Measure 75: No

It hasn't received much attention in this part of the state, but all Oregon residents will weigh in on a proposed casino in the Portland area when they cast their ballots in the Nov. 2 general election. For a number of reasons, we think the safest bet is to vote no.

As written, Ballot Measure 75 would allow a single non-tribal casino on a specified piece of property in Wood Village — the Multnomah County Kennel Club, a former dog-racing establishment. In effect, that means only the measure's chief petitioners — two Portland-area developers who have lined up investors — would be allowed to build and operate a casino.

The petitioners, Bruce Studer and Matthew Rossman, argue their casino would be a good thing for Oregon, creating thousands of jobs constructing and operating it. In addition, the measure specifies the casino would pay 25 percent of its gross gambling revenues to the state. Half of that estimated $147 million annually would go to Oregon public schools, 30 percent to Oregon counties and smaller shares to Wood Village and surrounding cities, the Oregon State Police and the Problem Gambling Treatment Fund. All that is in addition to taxes that would be generated by the casino and its employees.

Sounds great — but state financial analysts say Oregon Lottery retailers in the area of the new casino would lose money as a result. The casino's payments to schools would amount to no more than 2 percent of state spending on education. And lottery proceeds that go to schools could be reduced if lottery proceeds decline.

Beyond the financial considerations, there is a huge legal question hanging over this measure. The Oregon Constitution says specifically that "The Legislative Assembly has no power to authorize, and shall prohibit, casinos from operation in the State of Oregon" (emphasis ours).

Studer and Rossman attempted to qualify a second measure for the ballot that would have amended the Constitution to allow their casino. It failed to get enough signatures.

No problem, the petitioners say now. Their attorney, former legislative counsel Greg Chaimov, says the Legislature may not allow a casino, but the voters can. Chaimov points to other language in the Constitution giving the people the right to enact laws independent of the Legislature. Other lawyers, surprisingly enough, disagree.

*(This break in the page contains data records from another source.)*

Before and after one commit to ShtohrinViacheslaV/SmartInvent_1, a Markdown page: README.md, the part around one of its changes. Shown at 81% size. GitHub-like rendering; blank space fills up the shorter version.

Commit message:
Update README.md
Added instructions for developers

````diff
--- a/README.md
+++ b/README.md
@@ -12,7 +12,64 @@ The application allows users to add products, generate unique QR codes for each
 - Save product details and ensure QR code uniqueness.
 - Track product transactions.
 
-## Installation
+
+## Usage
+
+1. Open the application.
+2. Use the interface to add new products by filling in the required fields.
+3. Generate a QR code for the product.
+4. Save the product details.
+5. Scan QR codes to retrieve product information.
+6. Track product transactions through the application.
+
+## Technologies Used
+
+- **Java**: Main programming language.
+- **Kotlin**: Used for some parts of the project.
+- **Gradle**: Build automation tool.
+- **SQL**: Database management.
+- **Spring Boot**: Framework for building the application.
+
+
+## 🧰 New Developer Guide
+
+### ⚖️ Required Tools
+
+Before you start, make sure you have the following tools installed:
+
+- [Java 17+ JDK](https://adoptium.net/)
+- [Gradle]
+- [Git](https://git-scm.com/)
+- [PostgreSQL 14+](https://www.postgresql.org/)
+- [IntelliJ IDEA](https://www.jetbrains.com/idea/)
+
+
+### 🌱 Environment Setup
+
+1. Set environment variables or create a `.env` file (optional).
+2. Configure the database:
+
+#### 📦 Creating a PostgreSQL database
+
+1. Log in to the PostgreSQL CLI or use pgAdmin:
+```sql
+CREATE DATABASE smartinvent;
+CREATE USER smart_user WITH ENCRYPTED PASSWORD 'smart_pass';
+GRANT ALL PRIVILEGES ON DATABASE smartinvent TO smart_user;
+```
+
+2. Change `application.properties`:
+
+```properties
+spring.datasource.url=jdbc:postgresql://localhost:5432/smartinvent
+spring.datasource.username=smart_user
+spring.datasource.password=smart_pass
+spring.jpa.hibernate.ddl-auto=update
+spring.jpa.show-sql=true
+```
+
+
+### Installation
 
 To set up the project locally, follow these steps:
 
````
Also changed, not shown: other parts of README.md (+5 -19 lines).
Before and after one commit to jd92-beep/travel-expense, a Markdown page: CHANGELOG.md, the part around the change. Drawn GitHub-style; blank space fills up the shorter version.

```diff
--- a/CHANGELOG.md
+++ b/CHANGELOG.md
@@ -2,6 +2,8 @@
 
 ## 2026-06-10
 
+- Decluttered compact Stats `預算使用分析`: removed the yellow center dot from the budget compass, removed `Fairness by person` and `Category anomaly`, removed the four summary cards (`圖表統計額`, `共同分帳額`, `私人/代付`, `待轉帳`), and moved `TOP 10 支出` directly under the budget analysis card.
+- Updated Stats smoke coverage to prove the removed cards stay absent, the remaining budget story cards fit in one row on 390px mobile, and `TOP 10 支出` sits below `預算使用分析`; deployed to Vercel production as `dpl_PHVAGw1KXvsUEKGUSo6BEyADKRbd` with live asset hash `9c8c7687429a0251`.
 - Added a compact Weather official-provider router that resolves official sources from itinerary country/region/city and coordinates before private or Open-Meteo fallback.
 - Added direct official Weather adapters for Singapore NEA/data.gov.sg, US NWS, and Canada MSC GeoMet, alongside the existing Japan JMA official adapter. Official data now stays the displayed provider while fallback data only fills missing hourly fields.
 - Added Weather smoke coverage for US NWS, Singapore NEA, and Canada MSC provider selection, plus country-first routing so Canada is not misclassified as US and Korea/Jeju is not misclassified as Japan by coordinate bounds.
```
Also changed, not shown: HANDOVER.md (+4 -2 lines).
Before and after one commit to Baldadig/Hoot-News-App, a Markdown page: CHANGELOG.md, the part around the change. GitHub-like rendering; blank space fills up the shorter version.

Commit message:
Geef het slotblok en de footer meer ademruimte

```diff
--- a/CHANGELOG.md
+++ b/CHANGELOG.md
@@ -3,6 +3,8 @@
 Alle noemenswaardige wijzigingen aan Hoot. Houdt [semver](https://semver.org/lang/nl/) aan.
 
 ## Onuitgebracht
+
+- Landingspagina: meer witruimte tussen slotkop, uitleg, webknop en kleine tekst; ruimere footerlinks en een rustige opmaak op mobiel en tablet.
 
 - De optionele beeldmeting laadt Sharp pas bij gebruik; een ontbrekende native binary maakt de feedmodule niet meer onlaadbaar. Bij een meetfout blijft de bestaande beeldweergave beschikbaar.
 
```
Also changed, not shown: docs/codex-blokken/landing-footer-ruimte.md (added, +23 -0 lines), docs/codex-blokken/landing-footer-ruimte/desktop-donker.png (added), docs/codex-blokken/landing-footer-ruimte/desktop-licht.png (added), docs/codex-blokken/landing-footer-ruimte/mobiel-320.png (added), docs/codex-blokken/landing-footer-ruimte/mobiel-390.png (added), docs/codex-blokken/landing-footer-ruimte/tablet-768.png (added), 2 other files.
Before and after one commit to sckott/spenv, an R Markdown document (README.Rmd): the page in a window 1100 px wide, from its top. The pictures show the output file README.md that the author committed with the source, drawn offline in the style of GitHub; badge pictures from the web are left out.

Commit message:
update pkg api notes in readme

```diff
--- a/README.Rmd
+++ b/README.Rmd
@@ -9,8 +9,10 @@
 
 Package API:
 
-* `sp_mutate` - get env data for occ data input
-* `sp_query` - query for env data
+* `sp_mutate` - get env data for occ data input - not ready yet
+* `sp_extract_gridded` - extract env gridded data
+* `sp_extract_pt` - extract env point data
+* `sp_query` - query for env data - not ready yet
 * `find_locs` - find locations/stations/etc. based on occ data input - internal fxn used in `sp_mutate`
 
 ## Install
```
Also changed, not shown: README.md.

Then there's the little matter of Article I, Section 20 of the Oregon Constitution, which says, "No law shall be passed granting to any citizen or class of citizens privileges, or immunities, which, upon the same terms, shall not equally belong to all citizens."

Measure 75 clearly grants Studer and Rossman, and no one else, the privilege to operate a commercial, non-tribal casino in Oregon. If the measure passes, odds are good that opponents of the casino — and they are numerous — will immediately sue to stop it.

We won't presume to predict how the courts might decide these questions, but we'd wager a large sum that it will keep a great many lawyers busy for a long time — some of them at taxpayer expense.

Oregon has a successful state lottery and several bustling Indian casinos. Allowing even more gambling might or might not be a good thing for the state. But handing a monopoly to one casino is the wrong way to go about it.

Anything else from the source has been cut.